Hemorrhagic events, including tumor-related hemorrhage such as pulmonary hemorrhage, have occurred. Some of these events were fatal. Perform serial complete blood counts (CBCs) and physical examinations.
Osteonecrosis of the jaw (ONJ) has been reported. Consider preventive dentistry prior to treatment with SUTENT. If possible, avoid invasive dental procedures, particularly in patients receiving bisphosphonates.
Cases of tumor lysis syndrome (TLS) have been reported primarily in patients with high tumor burden. Monitor these patients closely and treat as clinically indicated.
Thyroid dysfunction may occur. Monitor thyroid function in patients with signs and/or symptoms of hypothyroidism or hyperthyroidism and treat per standard medical practice.
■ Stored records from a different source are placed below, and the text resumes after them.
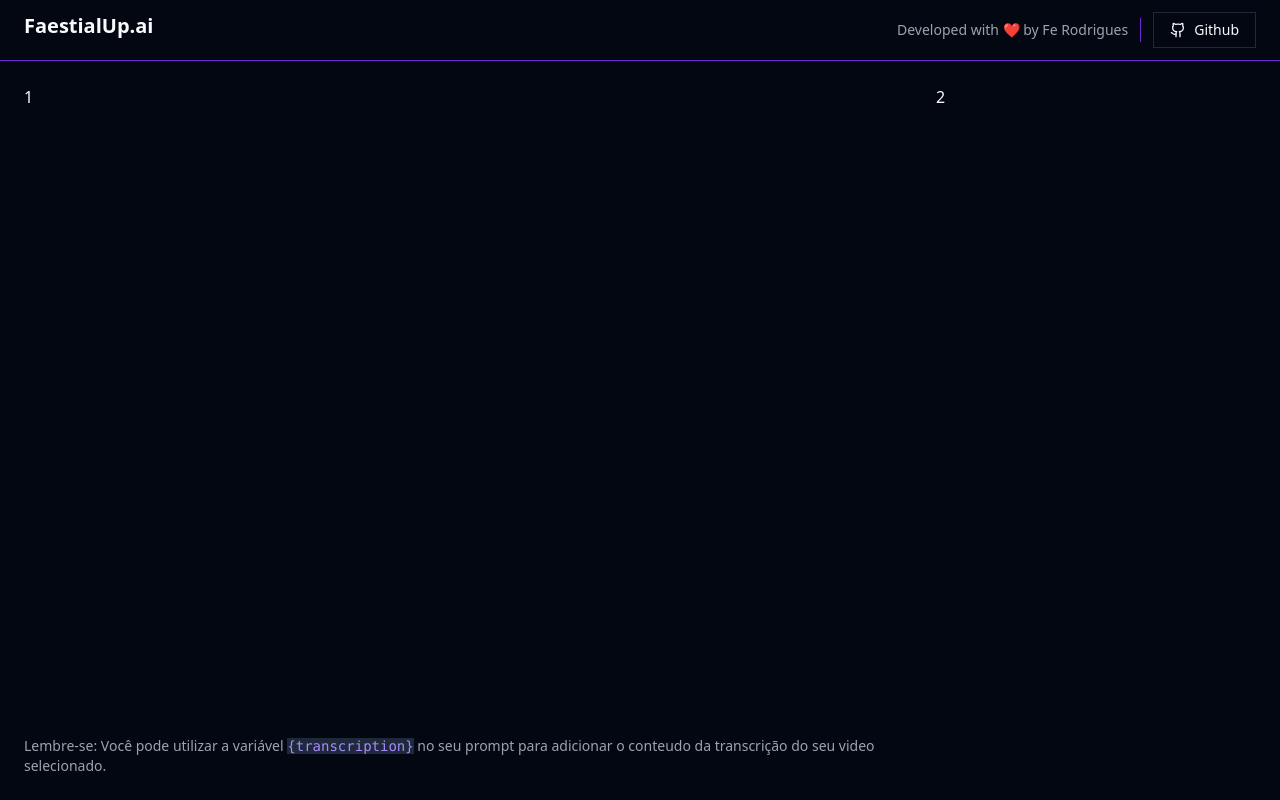
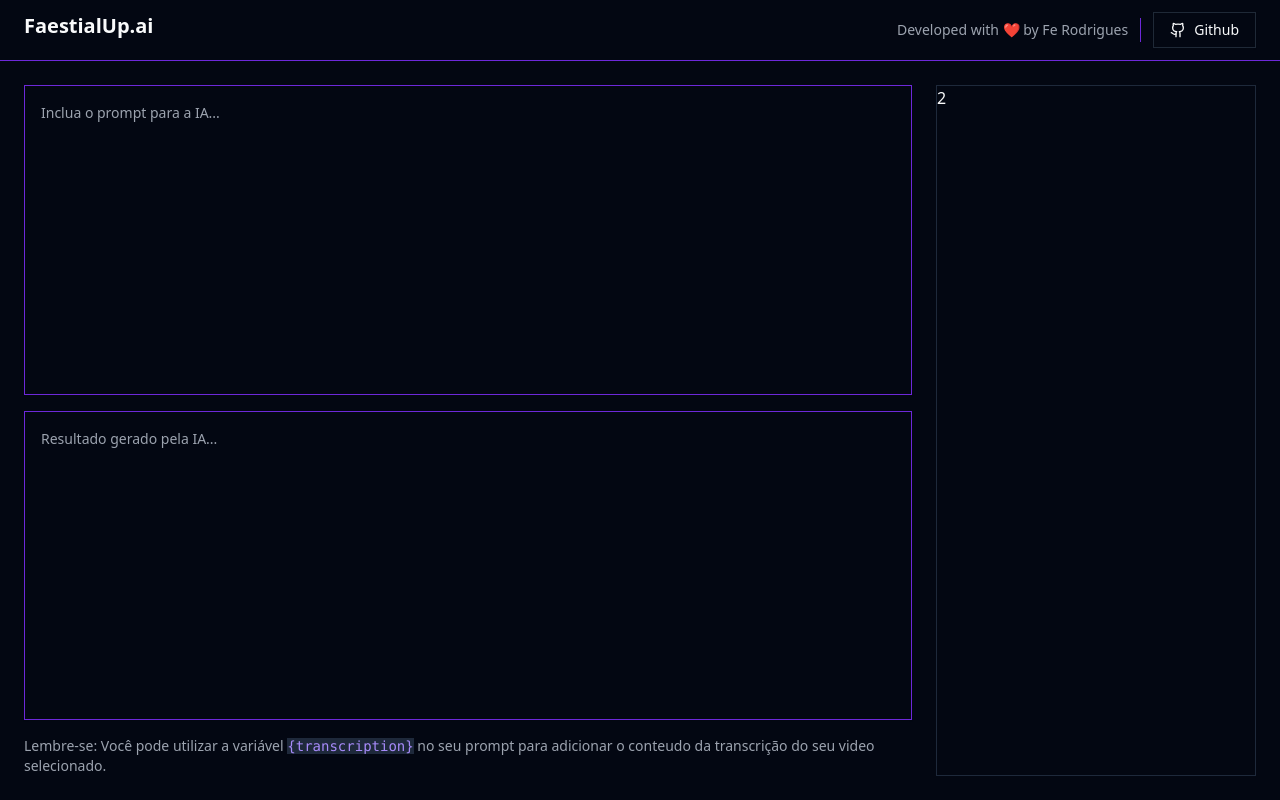
Before and after one commit to FilipiMachado/video_upload_saas, a React (Vite) app: page / in a window 1280 px wide. Built offline with nearby package versions, Linux system fonts and the light colour scheme.

Commit message:
finished main textarea

```diff
--- a/src/App.tsx
+++ b/src/App.tsx
@@ -1,7 +1,8 @@
 import { Github } from "lucide-react";
 
 import { Button } from "@/components/ui/button";
-import { Separator } from "./components/ui/separator";
+import { Separator } from "@/components/ui/separator";
+import { Textarea } from "@/components/ui/textarea";
 
 export function App() {
   return (
@@ -25,7 +26,10 @@ export function App() {
 
       <main className="flex flex-1 p-6 gap-6">
         <div className="flex flex-col flex-1 gap-4">
-          <div className="grid grid-rows-2 gap-4 flex-1">1</div>
+          <div className="grid grid-rows-2 gap-4 flex-1">
+            <Textarea className="border-sm resize-none p-4 leading-relaxed" placeholder="Inclua o prompt para a IA..."/>
+            <Textarea className="border-sm resize-none p-4 leading-relaxed" placeholder="Resultado gerado pela IA..." readOnly/>
+          </div>
 
           <p className="text-sm text-muted-foreground">
             Lembre-se: Você pode utilizar a variável{" "}
@@ -37,7 +41,9 @@ export function App() {
           </p>
         </div>
 
-        <aside className="w-80">2</aside>
+        <aside className="w-80 border border-slate-800">
+          2
+        </aside>
       </main>
     </div>
   );
```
Cases of impaired wound healing have been reported. Temporary interruption of therapy with SUTENT is recommended in patients undergoing major surgical procedures.
Adrenal hemorrhage was observed in animal studies. Monitor adrenal function in case of stress such as surgery, trauma, or severe infection.
CBCs with platelet count and serum chemistries including phosphate should be performed at the beginning of each treatment cycle for patients receiving treatment with SUTENT.
Dose adjustments are recommended when administered with CYP3A4 inhibitors or inducers.
The most common ARs occurring in ≥20% of patients receiving SUTENT for treatment-naïve metastatic RCC (all grades, vs IFNα) were diarrhea (66% vs 21%), fatigue (62% vs 56%), nausea (58% vs 41%), anorexia (48% vs 42%), altered taste (47% vs 15%), mucositis/stomatitis (47% vs 5%), pain in extremity/limb discomfort (40% vs 30%), vomiting (39% vs 17%), bleeding, all sites (37% vs 10%), hypertension (34% vs 4%), dyspepsia (34% vs 4%), arthralgia (30% vs 19%), abdominal pain (30% vs 12%), rash (29% vs 11%), hand-foot syndrome (29% vs 1%), back pain (28% vs 14%), cough (27% vs 14%), asthenia (26% vs 22%), dyspnea (26% vs 20%), skin discoloration/yellow skin (25% vs 0%), peripheral edema (24% vs 5%), headache (23% vs 19%), constipation (23% vs 14%), dry skin (23% vs 7%), fever (22% vs 37%), and hair color changes (20% vs <1%). The most common grade 3/4 ARs (occurring in ≥5% of patients with RCC receiving SUTENT vs IFNα) were fatigue (15% vs 15%), hypertension (13% vs <1%), asthenia (11% vs 6%), diarrhea (10% vs <1%), hand-foot syndrome (8% vs 0%), dyspnea (6% vs 4%), nausea (6% vs 2%), back pain (5% vs 2%), pain in extremity/limb discomfort (5% vs 2%), vomiting (5% vs 1%), and abdominal pain (5% vs 1%).
The most common grade 3/4 lab abnormalities (occurring in ≥5% of patients with RCC receiving SUTENT vs IFNα) included lymphocytes (18% vs 26%), lipase (18% vs 8%), neutrophils (17% vs 9%), uric acid (14% vs 8%), platelets (9% vs 1%), hemoglobin (8% vs 5%), sodium decreased (8% vs 4%), leukocytes (8% vs 2%), glucose increased (6% vs 6%), phosphorus (6% vs 6%), and amylase (6% vs 3%).